A prospective, multi-center evaluation of the clinical utility of the ion endoluminal system-experience using a robotic-assisted bronchoscope system with shape-sensing technology
Folch EE, Pritchett M, Reisenauer J, Ost DE, Majid A, Fernandez-Bussy S, Keyes C, Parikh MS, Diaz-Mendoza J, Casal RF, and Simoff MJ. A prospective, multi-center evaluation of the clinical utility of the ion endoluminal system-experience using a robotic-assisted bronchoscope system with shape-sensing technology. American Journal of Respiratory and Critical Care Medicine 2020; 201(1).

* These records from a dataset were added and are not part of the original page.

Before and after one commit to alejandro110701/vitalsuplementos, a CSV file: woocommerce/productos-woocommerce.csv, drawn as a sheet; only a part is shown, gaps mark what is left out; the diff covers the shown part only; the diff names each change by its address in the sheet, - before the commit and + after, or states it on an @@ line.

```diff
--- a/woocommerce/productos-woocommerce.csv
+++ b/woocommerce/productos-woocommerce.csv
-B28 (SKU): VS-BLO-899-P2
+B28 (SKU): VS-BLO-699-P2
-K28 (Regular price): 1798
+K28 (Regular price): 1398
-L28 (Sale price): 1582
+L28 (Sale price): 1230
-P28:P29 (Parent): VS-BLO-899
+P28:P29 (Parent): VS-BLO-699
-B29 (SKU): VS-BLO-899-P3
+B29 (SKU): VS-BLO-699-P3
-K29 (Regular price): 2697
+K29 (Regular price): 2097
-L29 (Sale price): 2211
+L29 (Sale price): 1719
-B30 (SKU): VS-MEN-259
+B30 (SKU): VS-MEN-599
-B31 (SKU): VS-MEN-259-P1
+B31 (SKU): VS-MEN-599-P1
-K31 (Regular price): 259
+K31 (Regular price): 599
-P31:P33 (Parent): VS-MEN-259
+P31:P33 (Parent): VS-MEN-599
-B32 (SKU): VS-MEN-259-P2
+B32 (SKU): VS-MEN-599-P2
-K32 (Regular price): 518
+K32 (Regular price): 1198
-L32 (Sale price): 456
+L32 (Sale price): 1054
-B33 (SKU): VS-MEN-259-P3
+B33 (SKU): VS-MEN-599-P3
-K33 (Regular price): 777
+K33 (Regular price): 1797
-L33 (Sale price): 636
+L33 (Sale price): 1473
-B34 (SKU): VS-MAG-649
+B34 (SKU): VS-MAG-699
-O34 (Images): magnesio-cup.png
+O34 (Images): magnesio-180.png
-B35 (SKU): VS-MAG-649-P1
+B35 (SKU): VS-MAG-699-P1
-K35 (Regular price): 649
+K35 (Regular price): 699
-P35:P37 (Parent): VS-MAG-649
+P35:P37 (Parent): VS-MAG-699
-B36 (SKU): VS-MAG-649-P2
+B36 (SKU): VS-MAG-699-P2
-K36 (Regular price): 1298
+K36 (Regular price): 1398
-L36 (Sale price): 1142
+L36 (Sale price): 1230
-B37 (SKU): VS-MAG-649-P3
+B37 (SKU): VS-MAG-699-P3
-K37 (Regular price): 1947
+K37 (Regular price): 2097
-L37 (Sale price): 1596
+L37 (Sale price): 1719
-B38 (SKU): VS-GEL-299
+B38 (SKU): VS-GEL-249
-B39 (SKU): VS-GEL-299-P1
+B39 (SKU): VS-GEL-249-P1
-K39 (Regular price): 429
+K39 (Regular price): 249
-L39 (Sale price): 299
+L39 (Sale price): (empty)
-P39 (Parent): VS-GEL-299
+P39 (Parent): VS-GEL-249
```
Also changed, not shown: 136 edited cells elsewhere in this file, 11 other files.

American Journal of Respiratory and Critical Care Medicine
Rationale: Transthoracic lung biopsy remains a mainstay for pulmonary nodule diagnosis despite its safety profile. Existing guided bronchoscopic platforms have improved lung nodule diagnostic accuracy, but have plateaued around 73% when performed by experienced users in carefully selected patients. A robotic-assisted bronchoscopy system using shape-sensing technology aims to improve accuracy with precise navigation and use of biopsy tools through a stable catheter position with a favorable safety profile. To date, no multi-center data exists in live humans. We describe our early experience using this technology.

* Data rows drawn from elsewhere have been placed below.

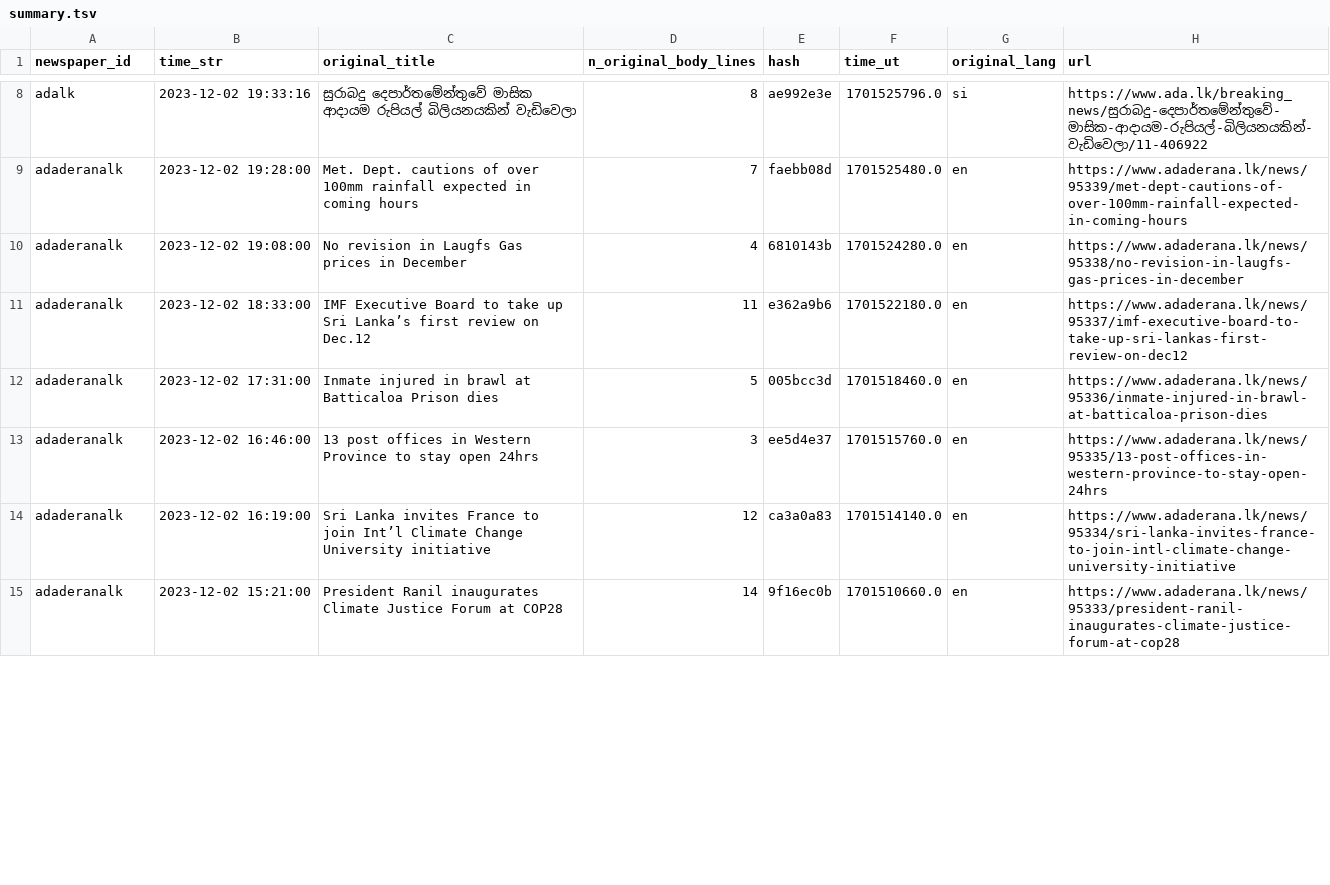
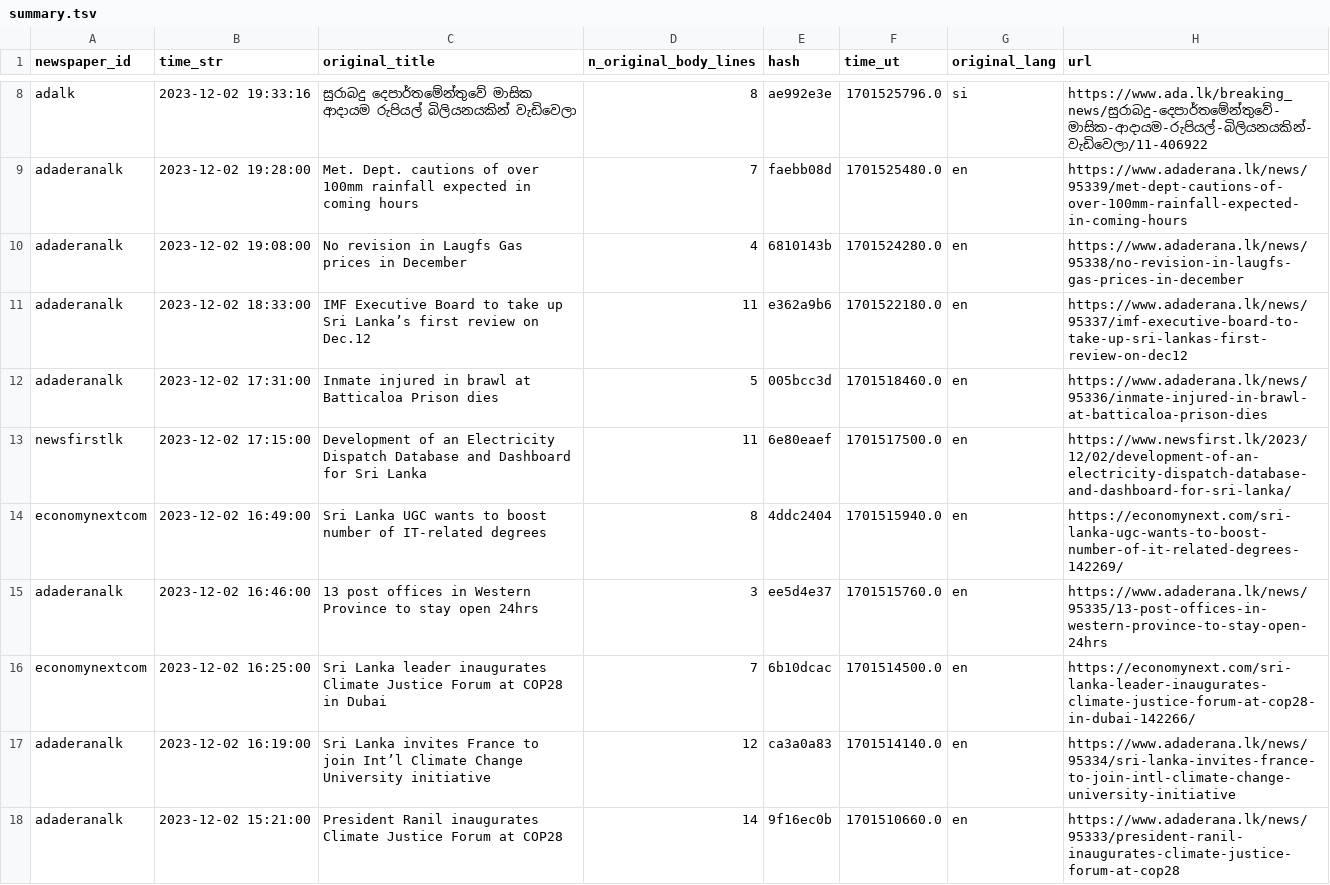
Before and after one commit to nuuuwan/news_lk3_data, a TSV file: reports/summary.tsv, drawn as a sheet; only a part is shown, gaps mark what is left out; the diff covers the shown part only; the diff names each change by its address in the sheet, - before the commit and + after, or states it on an @@ line.

Commit message:
Uploaded reports

```diff
--- a/reports/summary.tsv
+++ b/reports/summary.tsv
+row 13: newsfirstlk | 2023-12-02 17:15:00 | Development of an Electricity Dispatch Database and Dashboard for Sri Lanka | 11 | 6e80eaef | 1701517500.0 | en | https://www.newsfirst.lk/2023/12/02/development-of-an-electricity-dispatch-database-and-dashboard-for-sri-lanka/
+row 14: economynextcom | 2023-12-02 16:49:00 | Sri Lanka UGC wants to boost number of IT-related degrees | 8 | 4ddc2404 | 1701515940.0 | en | https://economynext.com/sri-lanka-ugc-wants-to-boost-number-of-it-related-degrees-142269/
+row 16: economynextcom | 2023-12-02 16:25:00 | Sri Lanka leader inaugurates Climate Justice Forum at COP28 in Dubai | 7 | 6b10dcac | 1701514500.0 | en | https://economynext.com/sri-lanka-leader-inaugurates-climate-justice-forum-at-cop28-in-dubai-142266/
```
Also changed, not shown: 26 edited cells elsewhere in this file, 1 other file.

Methods: A prospective, multi-center study (NCT03893539) underway evaluates a robotic-assisted bronchoscopy system (Ion™ Endoluminal System, Intuitive Surgical, Sunnyvale, CA) on its ability to navigate to and biopsy pre-planned peripheral lung nodules between 10-30mm. A pre-procedure CT was loaded into planning software (PlanPoint™, Intuitive Surgical); the robotic catheter (3.5mm outer diameter) was driven to the planned target under direct visualization. Using shapesensing feedback, the catheter was parked in close proximity to the target. Radial endobronchial ultrasound (r-EBUS) confirmation was attempted, and biopsy was taken under fluoroscopy using flexible biopsy needles (Flexision™ Biopsy Needle, Intuitive Surgical) or other conventional biopsy tools. Complications are assessed post-procedure, and approximately 10 and 30 days. Investigators experienced in bronchoscopy received a minimum of 5 lead-in cases to get familiar with technology which will be described separately.
Results: Seventy subjects with a total of 74 nodules are included in this analysis. Mean axial, coronal and sagittal diameters were: 18.42 ± 5.44 mm, 16.75 ± 5.78 mm, and 17.36 ± 6.2 mm respectively. Most nodules were located in upper lobes (UL) (33% right UL and 28% left UL); median generation was 6.5 (IQR25-75: 5-8) and 57% located ≤ 10 mm from pleura. R-EBUS visualization was achieved in 66 (94%) cases; median procedure and r-EBUS visualization time was 47 (IQR25-75 35 - 67) and 11 (IQR25-75 7-18) minutes respectively. Navigation of the catheter within 2cm of the planned target location and biopsy completion was achieved in 69 (98%) cases, with the flexible needle used as first tool. No serious adverse event or pneumothorax requiring intervention has been reported. Sensitivity for malignancy and yield is part of the next stage and will be reported at study completion.
Conclusions: The safety profile of the robotic-assisted bronchoscopy platform with shape-sensing technology, is a promising new tool in the armamentarium to diagnose small peripheral lung nodules. These early results are encouraging but remain preliminary.